I AM NOW AN AMBASSADOR – JULIUS AGWU
In the early hours of Saturday August 25, 2007 comedian and entrepreneur Julius Chinwe Agwu was robbed and rough-handled by bandits who didn’t give a care about his status. Far away from home, the star entertainer was preparing to leave Club Ntyce (on Wellington Street, Woolwich, South-.East London) where he had attended rapper Ruggedman’s UK album launch. And it was while downstairs, waiting for a cab, that he was dispossessed of his mobile phones, his wallet and other valuables.
It was twenty-four hours to the second edition of the UK version of his hit comedy concert ‘Crack Ya Ribs’.
The incident itself, and the trauma that followed, were enough to distract from final preparations as well as drag the comedian into an emotional low, but for Agwu, an ambitious entertainer, keen on stretching the elastic limits of comedy, it was a fire to his adrenaline, and a fuel to his desire to rework the magic of ‘crack ya ribs’ among Nigerians in London and nearby cities.
So, left with no phones, no credit and debit cards, or a decade-old address book, what were the chances of the diminutive performer cracking any ribs the next day? Great; for, on Sunday August 26, the day the famous Notting hill carnival was kicking off, Nigerians trooped out to The Coronet, an expansive events venue around Elephant & Castle, to lounge in an overdose of music and comedy from some of the very best of Nigerian entertainers. For many residents, it was a pleasurable getaway from London’s monotonous daily routine, and a perfect way to end the summer of 2007.
At between £20 to £30 per head, thousands marched out from the Nigerian community, with their non-Nigerian friends in tow, to bask in an evening of fun and pure pleasure. And it wasn’t just Julius that dished out the goodies. Comedians Gbenga Adeyinka, Wale Gates, Jeddi, Basorge Tariah, Funbi, and Okey Bakassi unleashed an interesting repertoire of jokes; while Sammie Okposo, Ruggedman and Komo spiced the mix with music the audience couldnt help but bounce to. And the audience was peopled by the likes of Victoria Iyama, Howie T, Efe Sodje, Keke and D-one, Ayo Animashaun, Kween Onokala, Kingsley James, Seun Soyinka and Noble Igwe (of Virgin Nigeria), DJ Tee and dozens of other showbiz industry heavyweights most of whom flew in from Nigeria.
Unfortunately, just like Tee A’s Live & Naked, where we are yet to see anyone go in the nude, Julius’ Crack Ya Ribs ended without any rib cages broken. Okay, some fans laughed so much they fell off their seats; some even had tears in their eyes. But, truth be told, no ribs were broken at the London edition of Crack Ya ribs. And if you check properly, it doesn’t appear the comedian is after getting hospitals filled with casualties from his show. The idea, he tells, Glitterati, is just to make people laugh uncontrollably. You know, like times when you laugh so much you have to hold your stomach, and fight back tears.
What is more important to Julius, as he is beginning to say more frequently, is to play an ambassadorial role, as he takes his art around the world.

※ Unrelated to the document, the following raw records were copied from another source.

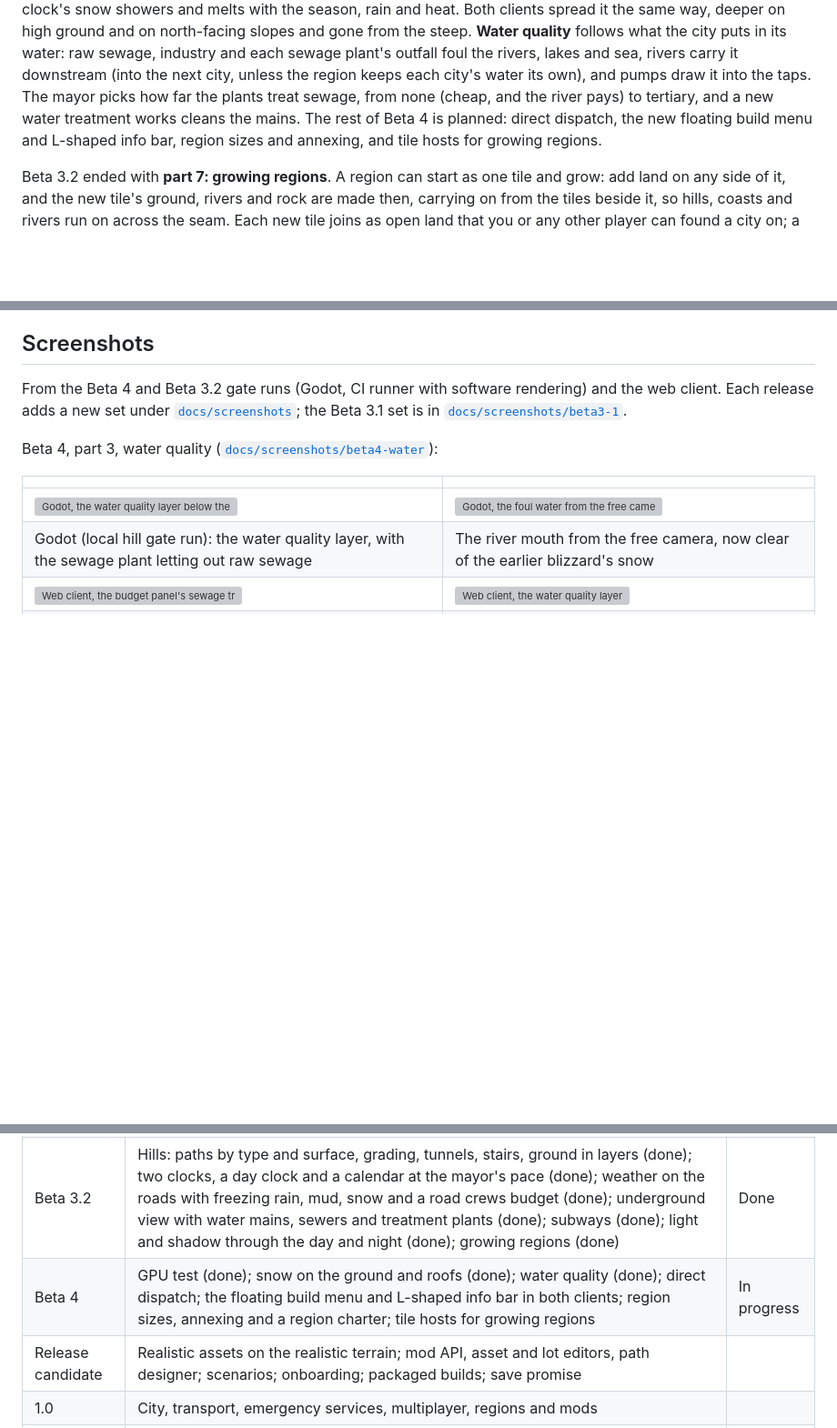
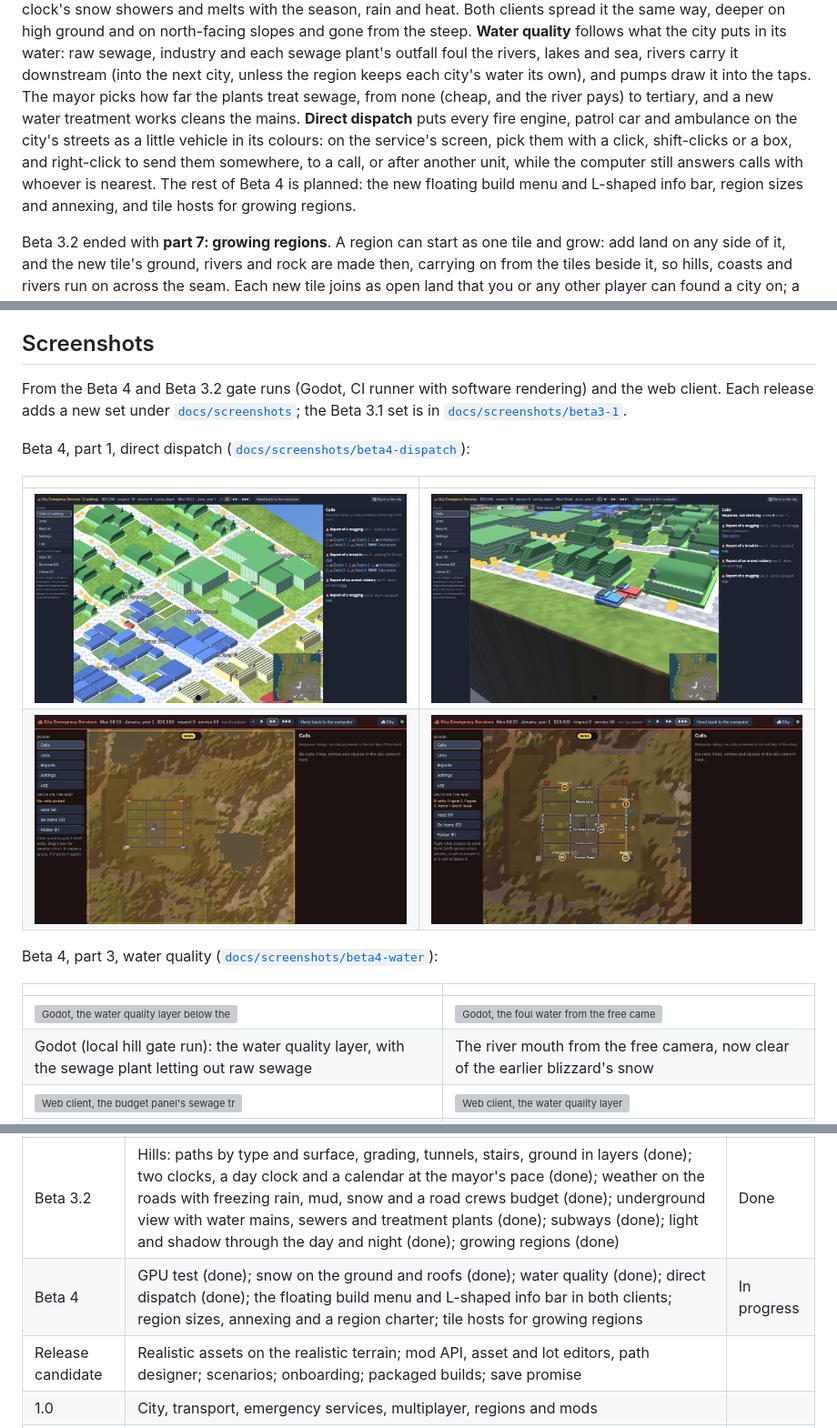
Before and after one commit to Z-L-D/toycity, a Markdown page: README.md, 3 parts joined by grey strips. Shown at 91% size. Rendered like a GitHub page; pictures changed too: docs/screenshots/beta4-dispatch/godot-units-driving.jpg (added), docs/screenshots/beta4-dispatch/godot-units-posted.jpg (added), docs/screenshots/beta4-dispatch/web-dispatch-box.jpg (added); blank space fills up the shorter version; grey boxes are pictures that could not be loaded.

Commit message:
Beta 4 part 1: gate doc, screenshots and README for direct dispatch
Co-Authored-By: Claude Opus 5.5 <noreply@anthropic.com>
Claude-Session: https://claude.ai/code/session_01NPEbfP3B7s1YHesvMXRLwg

```diff
--- a/README.md
+++ b/README.md
@@ -14,8 +14,11 @@ same way, deeper on high ground and on north-facing slopes and gone from the ste
 city puts in its water: raw sewage, industry and each sewage plant's outfall foul the rivers, lakes and sea, rivers
 carry it downstream (into the next city, unless the region keeps each city's water its own), and pumps draw it into
 the taps. The mayor picks how far the plants treat sewage, from none (cheap, and the river pays) to tertiary, and a
-new water treatment works cleans the mains. The rest of Beta 4 is planned: direct dispatch, the new floating build
-menu and L-shaped info bar, region sizes and annexing, and tile hosts for growing regions.
+new water treatment works cleans the mains. **Direct dispatch** puts every fire engine, patrol car and ambulance on
+the city's streets as a little vehicle in its colours: on the service's screen, pick them with a click, shift-clicks
+or a box, and right-click to send them somewhere, to a call, or after another unit, while the computer still answers
+calls with whoever is nearest. The rest of Beta 4 is planned: the new floating build menu and L-shaped info bar,
+region sizes and annexing, and tile hosts for growing regions.
 
 Beta 3.2 ended with **part 7: growing regions**. A region can start as one
 tile and grow: add land on any side of it, and the new tile's ground, rivers and rock are made then, carrying on from
@@ -49,6 +52,13 @@ to play; the web client stays as the debug and admin client.
 From the Beta 4 and Beta 3.2 gate runs (Godot, CI runner with software rendering) and the web client. Each release
 adds a new set under [`docs/screenshots`](docs/screenshots); the Beta 3.1 set is in
 [`docs/screenshots/beta3-1`](docs/screenshots/beta3-1).
+
+Beta 4, part 1, direct dispatch ([`docs/screenshots/beta4-dispatch`](docs/screenshots/beta4-dispatch)):
+
+| | |
+| --- | --- |
+| ![Godot, units driving out across the hill town with the picked ones' routes](docs/screenshots/beta4-dispatch/godot-units-driving.jpg) | ![Godot, units posted on a street, ringed as picked](docs/screenshots/beta4-dispatch/godot-units-posted.jpg) |
+| ![Web client, a box over the town picks every unit](docs/screenshots/beta4-dispatch/web-dispatch-box.jpg) | ![Web client, the units driving across town with their routes drawn](docs/screenshots/beta4-dispatch/web-dispatch-driving.jpg) |
 
 Beta 4, part 3, water quality ([`docs/screenshots/beta4-water`](docs/screenshots/beta4-water)):
 
@@ -157,7 +167,7 @@ Each phase ends with a gate the build must pass before the next begins.
 | Beta 3 | Regions, cross-border play, federated hosting, emergency services beta | Done |
 | Beta 3.1 | SC4-style terrain, mountains, rivers and floods, realistic ground and roads | Done |
 | Beta 3.2 | Hills: paths by type and surface, grading, tunnels, stairs, ground in layers (done); two clocks, a day clock and a calendar at the mayor's pace (done); weather on the roads with freezing rain, mud, snow and a road crews budget (done); underground view with water mains, sewers and treatment plants (done); subways (done); light and shadow through the day and night (done); growing regions (done) | Done |
-| Beta 4 | GPU test (done); snow on the ground and roofs (done); water quality (done); direct dispatch; the floating build menu and L-shaped info bar in both clients; region sizes, annexing and a region charter; tile hosts for growing regions | In progress |
+| Beta 4 | GPU test (done); snow on the ground and roofs (done); water quality (done); direct dispatch (done); the floating build menu and L-shaped info bar in both clients; region sizes, annexing and a region charter; tile hosts for growing regions | In progress |
 | Release candidate | Realistic assets on the realistic terrain; mod API, asset and lot editors, path designer; scenarios; onboarding; packaged builds; save promise | |
 | 1.0 | City, transport, emergency services, multiplayer, regions and mods | |
 | 1.1–1.4 | Venue core with the hospital, zoo and theme park; ordinance node editor; voice layer; scenario authoring | |
```
Also changed, not shown: other parts of README.md (+1 -0 lines), docs/GATE-BETA4-DISPATCH.md (added, +101 -0 lines), docs/screenshots/beta4-dispatch/web-dispatch-posted.jpg (added).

A day before leaving for London aboard Virgin Nigeria, he told me ‘this is beyond Julius Agwu and crack ya ribs. I want people to know that we have talents in Nigeria. I’m using the show to play an ambassadorial role, to make people focus on the talents and opportunities in Nigeria. We’re tired of all these talk about corruption and poverty. Let’s play up the good things in this country my brother’. Considering that the concept has now been executed on three continents (Africa, Europe and America), the 33 year-old bachelor may be on the right path towards achieving his goal. And, if looked at, in tandem with the efforts of other comedians who are taking their arts to the farthest ends of the world, then it may be easy to see that, just like present day music of Nigerian origin, contemporary stand-up comedians appear to be doing far more effective image laundering for Nigeria, than a million slots on CNN will ever do.

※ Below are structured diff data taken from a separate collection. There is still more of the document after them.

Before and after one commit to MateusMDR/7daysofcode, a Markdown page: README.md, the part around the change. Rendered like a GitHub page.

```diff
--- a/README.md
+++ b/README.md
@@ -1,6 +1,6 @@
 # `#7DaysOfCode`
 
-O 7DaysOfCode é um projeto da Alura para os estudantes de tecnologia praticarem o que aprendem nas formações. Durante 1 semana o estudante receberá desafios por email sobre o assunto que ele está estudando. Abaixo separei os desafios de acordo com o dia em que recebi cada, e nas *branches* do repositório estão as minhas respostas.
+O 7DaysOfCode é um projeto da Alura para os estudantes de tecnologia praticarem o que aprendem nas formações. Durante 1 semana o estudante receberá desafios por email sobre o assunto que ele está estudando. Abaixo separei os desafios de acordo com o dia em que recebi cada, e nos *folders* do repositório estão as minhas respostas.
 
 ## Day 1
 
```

The only issues at stake, according to experts who are following the industry keenly, is the amplification of ethnic rancour all in a bid to make people laugh. And the burden of repetition and recycling jokes. Many are already of the opinion that, apart from a few, if you’ve heard an average Nigerian stand up once, you may as well keep away from him for a while, if you’re averse to repetition. And then, doesn’t it make you cringe in your seat, when you listen to comedian A trying too hard to tell a joke comedian B told at an event you attended sometime last month?